The sheer size of the web meant there was, and still is, a lot of information to index but it tended to stay in the same place. Doing a good job involved analysing the words on the web pages and logging how many other sites saw that page as definitive.
Now, said Mr Emmott, searching has got a lot more complicated thanks to our increasingly complicated online and business lives.
Instead of just looking up web pages, modern life can include finding a date or a soul mate, scoring a second-hand bargain in an auction, calling up instant taxi services or streaming more movies than you could watch in a lifetime of utter sloth.
"One way or another if you use applications throughout the day you will be touching a lot of different search engines and services," he said.
These days, most of those searches will not involve Google technology. Google declined to comment.
Instead, there are new pretenders to the search crown such as Elastic and Solr.
Searching in the old days was about typing text. Not so today. Searching can involve swiping right, moving a map with your fingers or talking to an app, said Shay Banon, founder of Elastic, which makes the open source search technology used by the likes of Tinder, eBay, Uber, Lyft and Netflix.
Behind the search box, the mechanics of finding the right answer are very different, he said.
For instance, on Tinder when you swipe right on a profile, that is a search in that it involves matching data against a constantly shifting set of parameters. It's just not a search as Google classically defined it.
Uber and Lyft also have to match against location as well as the preferences of both their drivers and riders. Similarly, Netflix and eBay do a lot of number crunching to answer queries and make suggestions for their massive user populations.
Mr Banon wrote the first version of Elastic to help his wife who was studying to be a cordon bleu chef.

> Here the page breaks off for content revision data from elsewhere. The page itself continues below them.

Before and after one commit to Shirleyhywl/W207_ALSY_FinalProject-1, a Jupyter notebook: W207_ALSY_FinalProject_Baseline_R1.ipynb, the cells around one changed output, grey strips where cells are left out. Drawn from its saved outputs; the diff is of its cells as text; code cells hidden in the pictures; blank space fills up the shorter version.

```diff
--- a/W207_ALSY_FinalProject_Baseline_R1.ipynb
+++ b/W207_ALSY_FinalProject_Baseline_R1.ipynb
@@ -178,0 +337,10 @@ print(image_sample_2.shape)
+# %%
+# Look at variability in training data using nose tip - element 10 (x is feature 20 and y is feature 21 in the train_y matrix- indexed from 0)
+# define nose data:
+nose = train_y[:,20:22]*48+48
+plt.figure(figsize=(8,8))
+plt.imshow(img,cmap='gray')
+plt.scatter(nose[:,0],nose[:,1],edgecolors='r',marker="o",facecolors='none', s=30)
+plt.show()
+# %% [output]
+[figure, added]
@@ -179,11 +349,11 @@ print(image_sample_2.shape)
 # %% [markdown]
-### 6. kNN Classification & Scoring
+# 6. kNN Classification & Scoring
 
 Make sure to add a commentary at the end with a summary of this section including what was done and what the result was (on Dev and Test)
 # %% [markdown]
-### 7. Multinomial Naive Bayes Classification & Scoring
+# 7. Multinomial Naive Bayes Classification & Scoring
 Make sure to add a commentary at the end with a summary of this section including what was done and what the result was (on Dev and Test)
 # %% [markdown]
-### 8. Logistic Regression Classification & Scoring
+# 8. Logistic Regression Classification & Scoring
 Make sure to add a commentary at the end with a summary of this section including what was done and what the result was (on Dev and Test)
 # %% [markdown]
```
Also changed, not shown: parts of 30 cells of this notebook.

"I decided to write a recipe app for her and needed to figure out how to add a search box to it to look through all the knowledge she was accumulating," he said.
Just indexing the information in all the recipes, techniques and tricks she was learning was not enough, he said.
"I needed a search engine that was highly curated to her experience and her knowledge from the culinary world," said Mr Banon.
That step involved representing relationships between the different elements and organising the information so it could be queried quickly.
Tinder, for instance, uses Elastic to manage more than 300 million search queries every day.
And just as modern web businesses rely on search to keep them running, almost every business has realised that search is a basic function they have to get right, said Mr Emmott from Gartner.
That is for a couple of reasons, he said. Good analysis of customer data, a search in all but name, can reveal important unseen relationships or snags in a sales process that need smoothing out.
For organisations such as Netflix and Tinder, organising themselves to find fresh insights is straight-forward, said Haydn Jones, founder of data science firm Alqami and a veteran of large-scale engineering projects.
"Netflix, Lyft, Uber and the like started with a blank sheet of paper," he said.
As a result they could choose what technology to use and did not have to worry about the different bits not working well together because they record data in different formats or according to different protocols.
That is a luxury few long-established companies have, he said.
Modern search technologies can help because they are much better at handling different sorts of data and extracting useful information from them - it's rarely just about that big bag of words.
And, he said, it was well worth going through the process to analyse the data and see what squeezing it via search can produce.
Alqami had helped many organisations realise several new use cases for their data because searching through it more efficiently revealed insights they did not know they had.
"Where there is muck there is brass when it comes to data," he said.